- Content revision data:
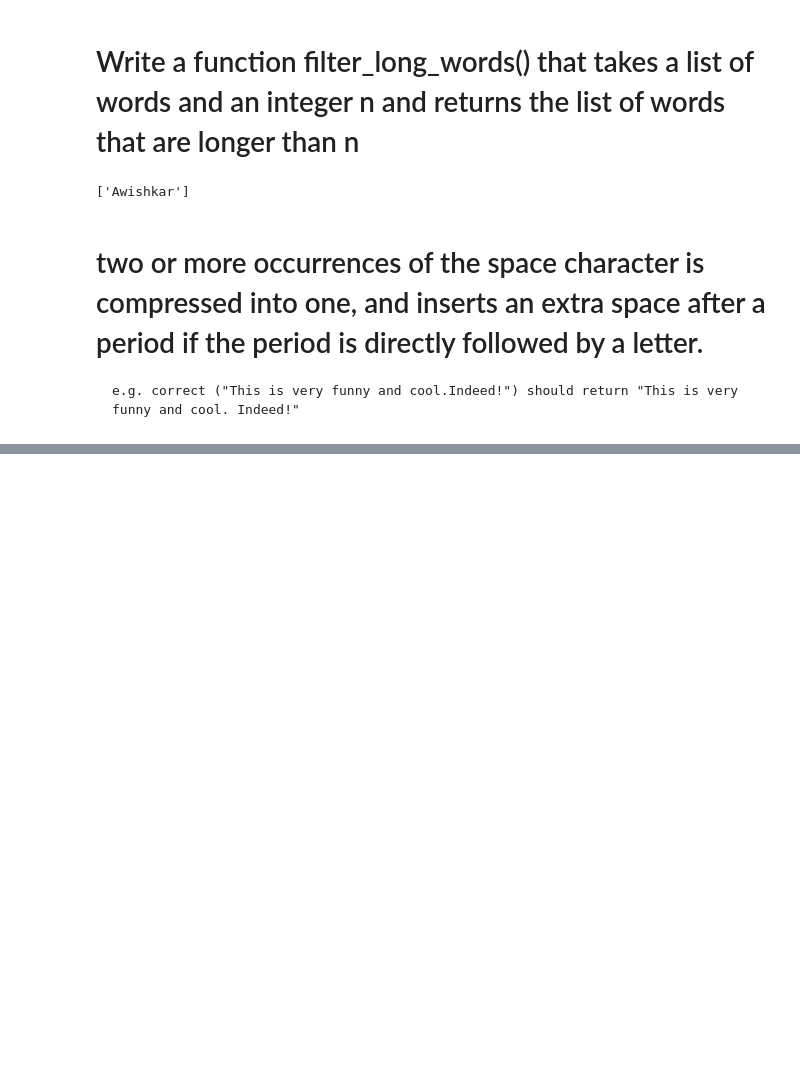
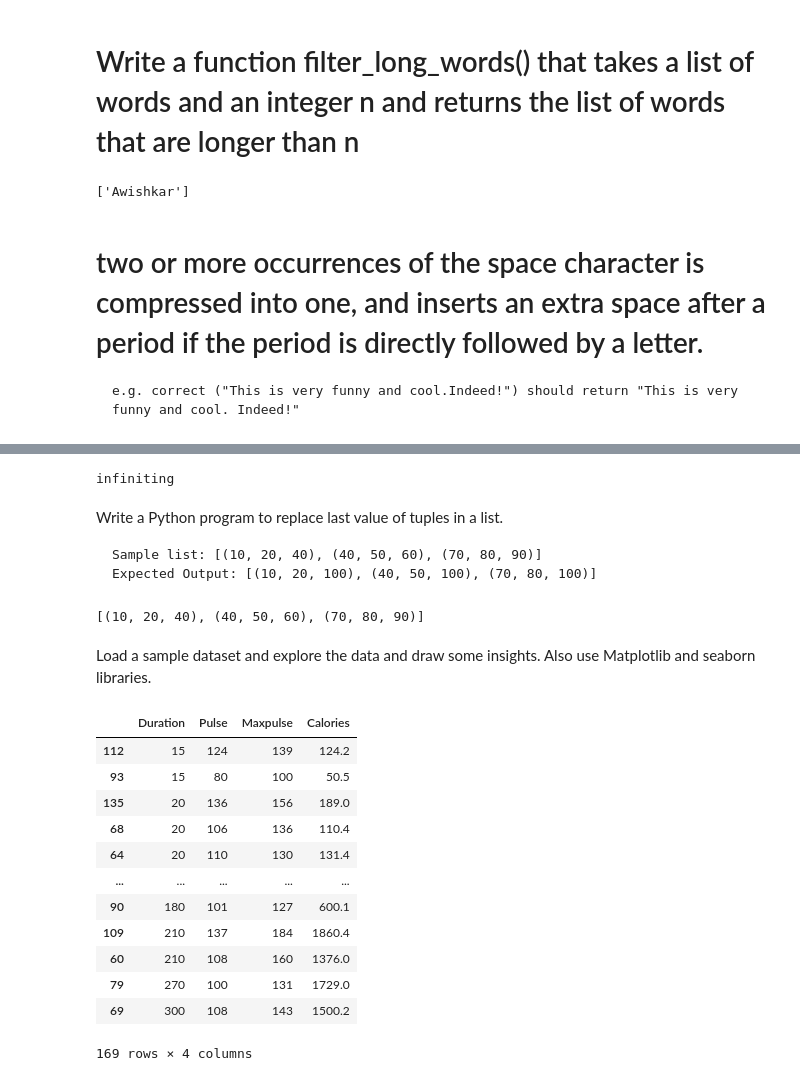
Before and after one commit to pnkghard/Python, a Jupyter notebook: Session_Assignment_4.ipynb, the cells around one changed output, grey strips where cells are left out. Cells and saved outputs as stored; diff of their text form; code cells hidden in the pictures; blank space fills up the shorter version.

```diff
--- a/Session_Assignment_4.ipynb
+++ b/Session_Assignment_4.ipynb
@@ -154,0 +163,31 @@ IndexError: list index out of range
+# %%
+def addingSuffix(st):
+    string = st[:-2]
+    lst = ["be", "see", "flee", "knee"]
+    if st not in lst:
+        if st[-2]=='i' and st[-1]=='e':
+            string = string + 'y'
+            return string
+        elif st[-1]=='e':
+            string = string + st[-2] + "ing"
+            return string
+        else :
+            return st
+    else:
+        return f"{st} is exception string"
+print(addingSuffix("infinite"))
+# %% [output]
+infiniting
+# %% [markdown]
+Write a Python program to replace last value of tuples in a list.
+
+	Sample list: [(10, 20, 40), (40, 50, 60), (70, 80, 90)]
+    Expected Output: [(10, 20, 100), (40, 50, 100), (70, 80, 100)]
+# %%
+lst = [(10, 20, 40), (40, 50, 60), (70, 80, 90)]
+lst
+# %% [output]
+[(10, 20, 40), (40, 50, 60), (70, 80, 90)]
+# %% [markdown]
+Load a sample dataset and explore the data and draw some insights.
+Also use Matplotlib and seaborn libraries.
@@ -154,0 +196,17 @@ IndexError: list index out of range
+# %%
+data = pd.read_csv("F:\Public\Statistic&Analitics\data.csv")
+data.sort_values(by=["Duration"])
+# %% [output]
+|  | Duration | Pulse | Maxpulse | Calories |
+| 112 | 15 | 124 | 139 | 124.2 |
+| 93 | 15 | 80 | 100 | 50.5 |
+| 135 | 20 | 136 | 156 | 189.0 |
+| 68 | 20 | 106 | 136 | 110.4 |
+| 64 | 20 | 110 | 130 | 131.4 |
+| ... | ... | ... | ... | ... |
+| 90 | 180 | 101 | 127 | 600.1 |
+| 109 | 210 | 137 | 184 | 1860.4 |
+| 60 | 210 | 108 | 160 | 1376.0 |
+| 79 | 270 | 100 | 131 | 1729.0 |
+| 69 | 300 | 108 | 143 | 1500.2 |
+169 rows × 4 columns
```
Also changed, not shown: parts of 8 cells of this notebook.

- Exercise aim:
Every entry belongs in the answer exactly as written, but no picture does.

- Final answer:
Before and after one commit to pnkghard/Python, a Jupyter notebook: Session_Assignment_4.ipynb, the cells around one changed output, grey strips where cells are left out. Cells and saved outputs as stored; diff of their text form; code cells hidden in the pictures; blank space fills up the shorter version.

```diff
--- a/Session_Assignment_4.ipynb
+++ b/Session_Assignment_4.ipynb
@@ -154,0 +163,31 @@ IndexError: list index out of range
+# %%
+def addingSuffix(st):
+    string = st[:-2]
+    lst = ["be", "see", "flee", "knee"]
+    if st not in lst:
+        if st[-2]=='i' and st[-1]=='e':
+            string = string + 'y'
+            return string
+        elif st[-1]=='e':
+            string = string + st[-2] + "ing"
+            return string
+        else :
+            return st
+    else:
+        return f"{st} is exception string"
+print(addingSuffix("infinite"))
+# %% [output]
+infiniting
+# %% [markdown]
+Write a Python program to replace last value of tuples in a list.
+
+	Sample list: [(10, 20, 40), (40, 50, 60), (70, 80, 90)]
+    Expected Output: [(10, 20, 100), (40, 50, 100), (70, 80, 100)]
+# %%
+lst = [(10, 20, 40), (40, 50, 60), (70, 80, 90)]
+lst
+# %% [output]
+[(10, 20, 40), (40, 50, 60), (70, 80, 90)]
+# %% [markdown]
+Load a sample dataset and explore the data and draw some insights.
+Also use Matplotlib and seaborn libraries.
@@ -154,0 +196,17 @@ IndexError: list index out of range
+# %%
+data = pd.read_csv("F:\Public\Statistic&Analitics\data.csv")
+data.sort_values(by=["Duration"])
+# %% [output]
+|  | Duration | Pulse | Maxpulse | Calories |
+| 112 | 15 | 124 | 139 | 124.2 |
+| 93 | 15 | 80 | 100 | 50.5 |
+| 135 | 20 | 136 | 156 | 189.0 |
+| 68 | 20 | 106 | 136 | 110.4 |
+| 64 | 20 | 110 | 130 | 131.4 |
+| ... | ... | ... | ... | ... |
+| 90 | 180 | 101 | 127 | 600.1 |
+| 109 | 210 | 137 | 184 | 1860.4 |
+| 60 | 210 | 108 | 160 | 1376.0 |
+| 79 | 270 | 100 | 131 | 1729.0 |
+| 69 | 300 | 108 | 143 | 1500.2 |
+169 rows × 4 columns
```
Also changed, not shown: parts of 8 cells of this notebook.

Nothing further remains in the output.